» **Task to complete**: Pictures excluded, return every entry exactly, please.

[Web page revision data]
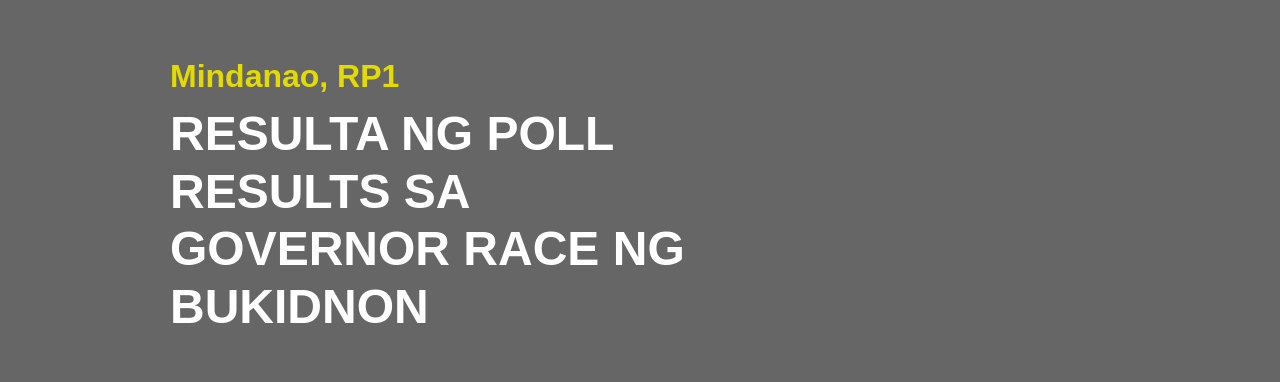
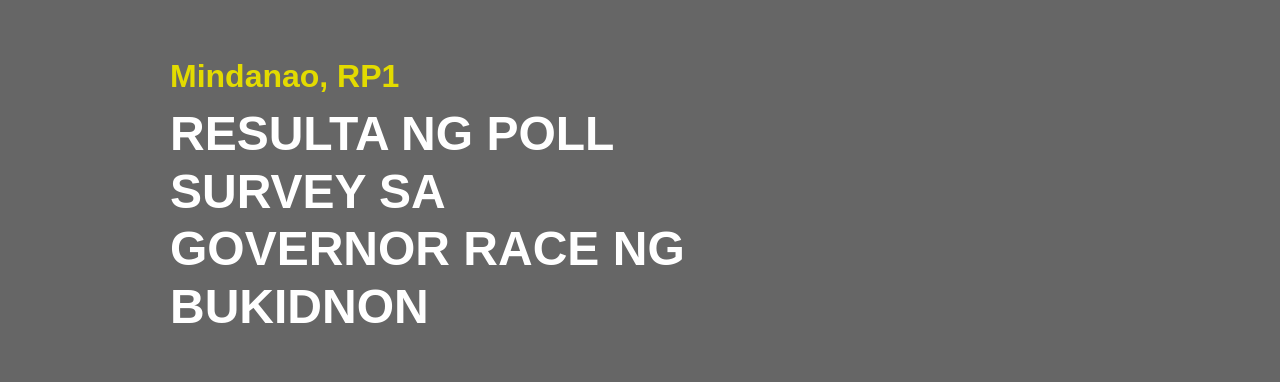
Before and after one commit to darkasblack/radyo, a plain HTML site: page surveyresultgubernatorialraceonbukidnon/index.html in a window 1280 px wide. Shown: the part 172-554 px from the top of the page. Drawn offline with Linux system fonts and the light colour scheme.

Commit message:
Headline Change

```diff
--- a/surveyresultgubernatorialraceonbukidnon/index.html
+++ b/surveyresultgubernatorialraceonbukidnon/index.html
@@ -60,7 +60,7 @@
         <div class="article-container">
             <!-- CATEGORY AND HEADLINE-->
             <div class="category">Mindanao, RP1</div>
-            <h1 class="headline">RESULTA NG POLL RESULTS SA GOVERNOR RACE NG BUKIDNON</h1>
+            <h1 class="headline">RESULTA NG POLL SURVEY SA GOVERNOR RACE NG BUKIDNON</h1>
             <div class="date">
                 <span><img src="img/logos/lets-icons--date-fill.svg" alt=""></span>
                 <span>February 3, 2025</span>
```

» **Result of this task**:
Before and after one commit to darkasblack/radyo, a plain HTML site: page surveyresultgubernatorialraceonbukidnon/index.html in a window 1280 px wide. Shown: the part 172-554 px from the top of the page. Drawn offline with Linux system fonts and the light colour scheme.

Commit message:
Headline Change

```diff
--- a/surveyresultgubernatorialraceonbukidnon/index.html
+++ b/surveyresultgubernatorialraceonbukidnon/index.html
@@ -60,7 +60,7 @@
         <div class="article-container">
             <!-- CATEGORY AND HEADLINE-->
             <div class="category">Mindanao, RP1</div>
-            <h1 class="headline">RESULTA NG POLL RESULTS SA GOVERNOR RACE NG BUKIDNON</h1>
+            <h1 class="headline">RESULTA NG POLL SURVEY SA GOVERNOR RACE NG BUKIDNON</h1>
             <div class="date">
                 <span><img src="img/logos/lets-icons--date-fill.svg" alt=""></span>
                 <span>February 3, 2025</span>
```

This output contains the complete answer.